▶ Exercise directions
Your answer is every line of the material below in which the string "media" occurs.
————————
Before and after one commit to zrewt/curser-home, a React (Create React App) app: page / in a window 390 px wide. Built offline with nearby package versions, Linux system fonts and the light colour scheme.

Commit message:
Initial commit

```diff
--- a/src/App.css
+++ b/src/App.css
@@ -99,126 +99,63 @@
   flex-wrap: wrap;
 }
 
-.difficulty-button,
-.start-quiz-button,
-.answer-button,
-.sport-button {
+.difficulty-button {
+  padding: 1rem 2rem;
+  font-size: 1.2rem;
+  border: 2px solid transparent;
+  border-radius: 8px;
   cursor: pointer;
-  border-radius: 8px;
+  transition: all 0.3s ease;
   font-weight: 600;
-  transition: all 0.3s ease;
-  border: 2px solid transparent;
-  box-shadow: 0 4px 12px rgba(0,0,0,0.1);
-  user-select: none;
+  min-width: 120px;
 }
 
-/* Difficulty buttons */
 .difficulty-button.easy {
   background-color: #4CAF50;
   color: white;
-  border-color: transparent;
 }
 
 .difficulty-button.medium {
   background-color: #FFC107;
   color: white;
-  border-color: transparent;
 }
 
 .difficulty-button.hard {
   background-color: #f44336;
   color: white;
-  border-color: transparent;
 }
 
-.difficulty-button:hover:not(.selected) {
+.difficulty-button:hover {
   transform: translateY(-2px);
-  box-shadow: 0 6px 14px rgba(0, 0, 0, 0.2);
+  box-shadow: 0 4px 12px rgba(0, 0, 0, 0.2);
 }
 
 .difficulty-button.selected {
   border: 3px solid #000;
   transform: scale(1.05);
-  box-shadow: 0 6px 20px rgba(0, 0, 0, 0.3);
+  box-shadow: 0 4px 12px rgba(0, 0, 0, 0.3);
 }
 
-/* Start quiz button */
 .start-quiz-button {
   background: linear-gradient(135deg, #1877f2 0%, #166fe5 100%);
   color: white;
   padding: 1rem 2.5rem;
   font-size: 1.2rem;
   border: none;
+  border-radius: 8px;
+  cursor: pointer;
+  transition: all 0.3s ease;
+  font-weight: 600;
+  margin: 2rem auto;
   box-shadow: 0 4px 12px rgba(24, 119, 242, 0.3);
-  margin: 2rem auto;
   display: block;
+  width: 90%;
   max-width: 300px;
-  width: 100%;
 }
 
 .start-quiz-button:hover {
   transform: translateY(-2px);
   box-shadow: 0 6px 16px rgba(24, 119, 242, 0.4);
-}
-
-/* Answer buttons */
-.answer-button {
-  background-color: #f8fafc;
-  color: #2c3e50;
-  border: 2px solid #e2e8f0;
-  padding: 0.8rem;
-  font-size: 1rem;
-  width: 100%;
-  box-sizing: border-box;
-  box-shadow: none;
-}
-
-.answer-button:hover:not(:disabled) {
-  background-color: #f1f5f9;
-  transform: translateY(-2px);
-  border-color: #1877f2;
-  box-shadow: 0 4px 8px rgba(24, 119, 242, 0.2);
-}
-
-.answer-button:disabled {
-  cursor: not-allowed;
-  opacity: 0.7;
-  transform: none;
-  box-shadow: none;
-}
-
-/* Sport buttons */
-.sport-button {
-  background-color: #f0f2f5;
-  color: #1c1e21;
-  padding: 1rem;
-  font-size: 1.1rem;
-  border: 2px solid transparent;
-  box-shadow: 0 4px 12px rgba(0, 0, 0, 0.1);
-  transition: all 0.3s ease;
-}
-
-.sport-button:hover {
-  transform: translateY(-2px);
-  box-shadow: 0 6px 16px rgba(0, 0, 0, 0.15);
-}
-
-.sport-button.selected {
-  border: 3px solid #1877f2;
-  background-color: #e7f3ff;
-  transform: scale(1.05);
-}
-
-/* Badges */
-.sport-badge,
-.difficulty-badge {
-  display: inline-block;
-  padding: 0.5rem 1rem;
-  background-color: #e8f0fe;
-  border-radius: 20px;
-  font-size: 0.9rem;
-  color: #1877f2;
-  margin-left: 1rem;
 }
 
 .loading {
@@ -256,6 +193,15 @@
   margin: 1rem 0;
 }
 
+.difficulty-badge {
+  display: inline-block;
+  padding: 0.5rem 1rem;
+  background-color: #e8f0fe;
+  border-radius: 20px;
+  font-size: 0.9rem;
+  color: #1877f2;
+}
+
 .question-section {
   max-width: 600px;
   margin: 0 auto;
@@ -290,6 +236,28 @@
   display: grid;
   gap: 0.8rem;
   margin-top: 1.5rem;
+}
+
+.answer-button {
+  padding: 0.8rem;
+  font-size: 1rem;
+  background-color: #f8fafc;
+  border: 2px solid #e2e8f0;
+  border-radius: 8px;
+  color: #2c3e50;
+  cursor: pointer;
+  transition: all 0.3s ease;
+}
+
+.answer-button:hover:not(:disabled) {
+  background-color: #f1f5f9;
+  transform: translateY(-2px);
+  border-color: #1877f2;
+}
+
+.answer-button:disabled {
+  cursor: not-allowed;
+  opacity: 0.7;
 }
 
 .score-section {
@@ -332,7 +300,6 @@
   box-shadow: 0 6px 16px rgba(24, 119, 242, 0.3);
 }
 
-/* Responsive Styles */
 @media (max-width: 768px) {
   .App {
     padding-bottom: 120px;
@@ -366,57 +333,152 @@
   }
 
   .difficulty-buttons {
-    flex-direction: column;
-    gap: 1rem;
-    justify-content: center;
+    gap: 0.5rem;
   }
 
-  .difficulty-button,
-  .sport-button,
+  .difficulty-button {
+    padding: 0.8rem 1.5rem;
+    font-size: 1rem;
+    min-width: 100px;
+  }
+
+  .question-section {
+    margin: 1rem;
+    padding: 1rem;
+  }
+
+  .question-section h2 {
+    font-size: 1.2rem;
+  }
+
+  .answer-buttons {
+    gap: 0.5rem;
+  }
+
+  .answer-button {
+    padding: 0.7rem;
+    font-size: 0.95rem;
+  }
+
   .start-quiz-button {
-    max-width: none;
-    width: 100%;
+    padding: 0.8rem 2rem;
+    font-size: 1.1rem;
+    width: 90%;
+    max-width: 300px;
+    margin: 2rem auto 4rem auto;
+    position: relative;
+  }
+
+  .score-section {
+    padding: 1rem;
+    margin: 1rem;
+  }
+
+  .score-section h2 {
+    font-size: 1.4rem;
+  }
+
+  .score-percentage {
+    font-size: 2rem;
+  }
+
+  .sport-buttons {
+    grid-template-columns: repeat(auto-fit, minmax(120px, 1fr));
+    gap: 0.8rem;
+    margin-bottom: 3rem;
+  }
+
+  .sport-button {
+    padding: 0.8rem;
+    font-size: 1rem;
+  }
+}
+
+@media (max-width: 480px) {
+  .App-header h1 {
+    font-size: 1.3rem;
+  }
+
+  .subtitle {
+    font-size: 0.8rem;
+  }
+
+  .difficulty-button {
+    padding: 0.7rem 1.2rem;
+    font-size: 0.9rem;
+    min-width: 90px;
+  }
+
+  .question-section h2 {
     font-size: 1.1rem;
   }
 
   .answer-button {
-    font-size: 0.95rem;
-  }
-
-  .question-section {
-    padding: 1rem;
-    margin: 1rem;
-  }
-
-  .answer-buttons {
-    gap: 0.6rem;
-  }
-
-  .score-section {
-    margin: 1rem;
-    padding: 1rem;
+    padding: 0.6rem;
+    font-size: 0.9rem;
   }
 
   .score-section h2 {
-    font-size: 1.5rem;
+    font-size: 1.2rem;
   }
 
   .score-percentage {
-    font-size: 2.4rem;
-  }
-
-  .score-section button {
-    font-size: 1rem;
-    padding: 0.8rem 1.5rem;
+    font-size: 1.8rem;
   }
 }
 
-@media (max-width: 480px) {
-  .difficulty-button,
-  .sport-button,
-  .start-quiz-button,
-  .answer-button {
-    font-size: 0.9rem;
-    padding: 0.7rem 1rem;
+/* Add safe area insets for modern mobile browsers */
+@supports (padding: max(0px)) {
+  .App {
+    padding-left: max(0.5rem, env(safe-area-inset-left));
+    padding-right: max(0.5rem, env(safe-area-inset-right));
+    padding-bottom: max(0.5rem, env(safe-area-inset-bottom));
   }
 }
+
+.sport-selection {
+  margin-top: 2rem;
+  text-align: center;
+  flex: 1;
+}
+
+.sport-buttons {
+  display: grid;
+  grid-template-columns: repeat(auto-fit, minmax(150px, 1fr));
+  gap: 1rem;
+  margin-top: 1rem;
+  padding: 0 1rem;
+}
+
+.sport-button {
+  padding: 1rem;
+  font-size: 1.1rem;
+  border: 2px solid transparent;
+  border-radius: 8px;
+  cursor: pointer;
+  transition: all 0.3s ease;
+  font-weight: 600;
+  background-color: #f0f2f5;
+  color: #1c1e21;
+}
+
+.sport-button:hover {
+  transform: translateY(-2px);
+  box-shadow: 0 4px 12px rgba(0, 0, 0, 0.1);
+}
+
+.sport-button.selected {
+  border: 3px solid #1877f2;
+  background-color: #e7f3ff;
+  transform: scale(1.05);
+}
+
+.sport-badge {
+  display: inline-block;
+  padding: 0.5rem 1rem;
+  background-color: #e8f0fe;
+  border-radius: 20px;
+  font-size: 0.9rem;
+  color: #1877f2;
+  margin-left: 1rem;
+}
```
————————
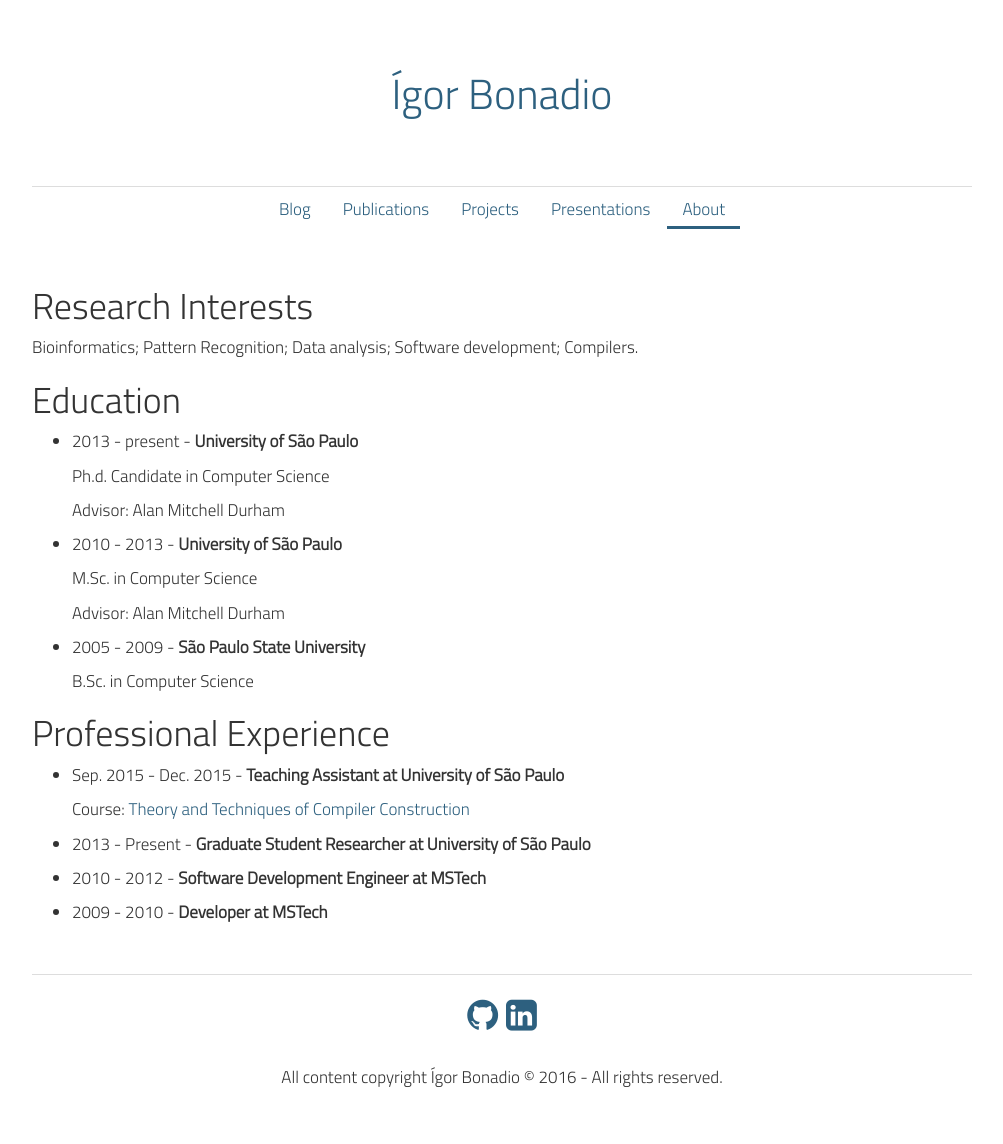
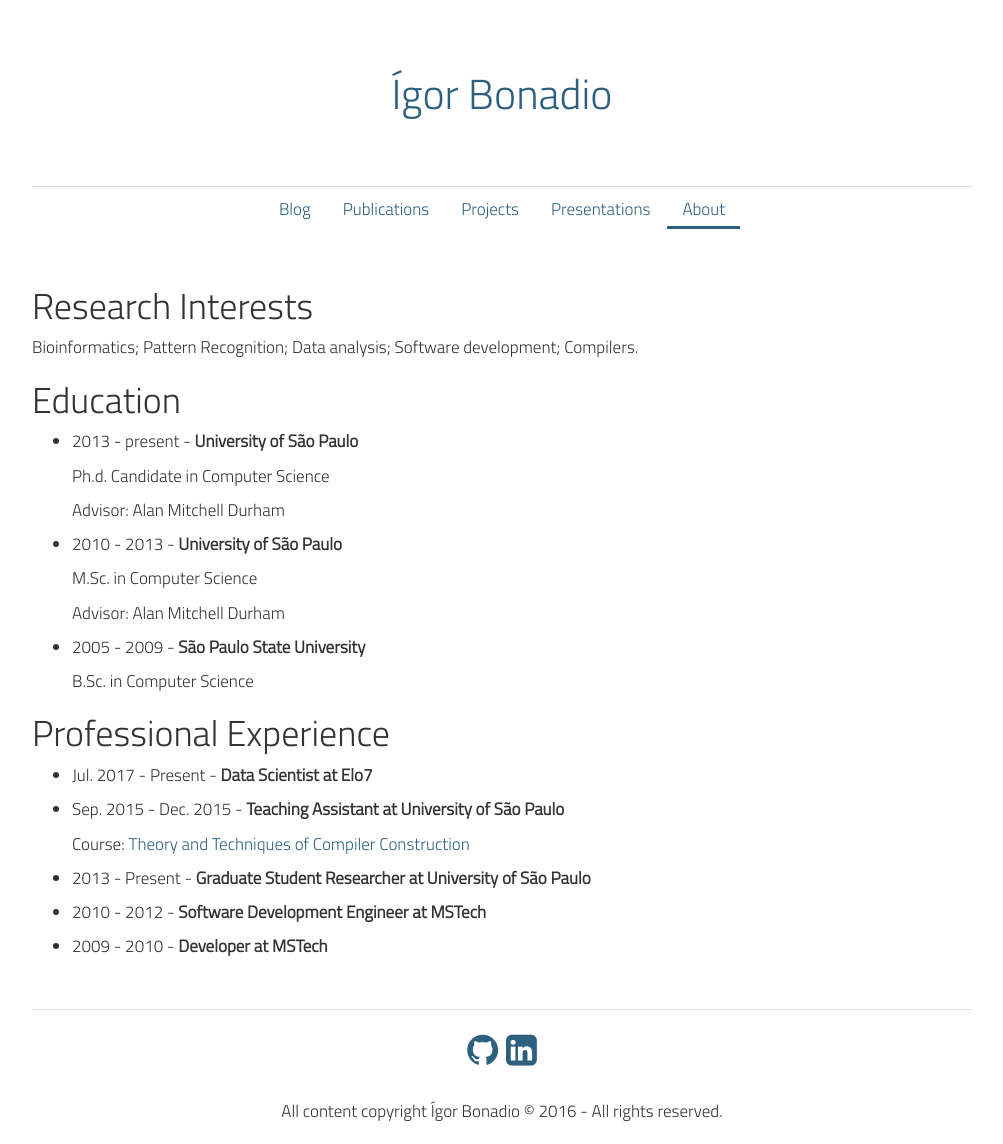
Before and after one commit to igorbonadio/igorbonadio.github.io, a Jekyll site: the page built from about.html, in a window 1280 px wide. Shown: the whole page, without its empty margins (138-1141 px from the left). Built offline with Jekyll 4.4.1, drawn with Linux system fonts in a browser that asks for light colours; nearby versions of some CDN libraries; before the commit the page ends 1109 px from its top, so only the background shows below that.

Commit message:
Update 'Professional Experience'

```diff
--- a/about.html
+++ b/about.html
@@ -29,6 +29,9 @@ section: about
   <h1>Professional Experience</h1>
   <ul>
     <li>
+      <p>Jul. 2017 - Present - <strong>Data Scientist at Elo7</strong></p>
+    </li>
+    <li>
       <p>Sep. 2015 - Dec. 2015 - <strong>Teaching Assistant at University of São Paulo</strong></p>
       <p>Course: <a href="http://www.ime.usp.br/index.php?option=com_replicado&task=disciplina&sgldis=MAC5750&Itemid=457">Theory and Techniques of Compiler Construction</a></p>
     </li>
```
————————
▶ Result of this task
 @media (max-width: 768px) {
+@media (max-width: 480px) {
-@media (max-width: 480px) {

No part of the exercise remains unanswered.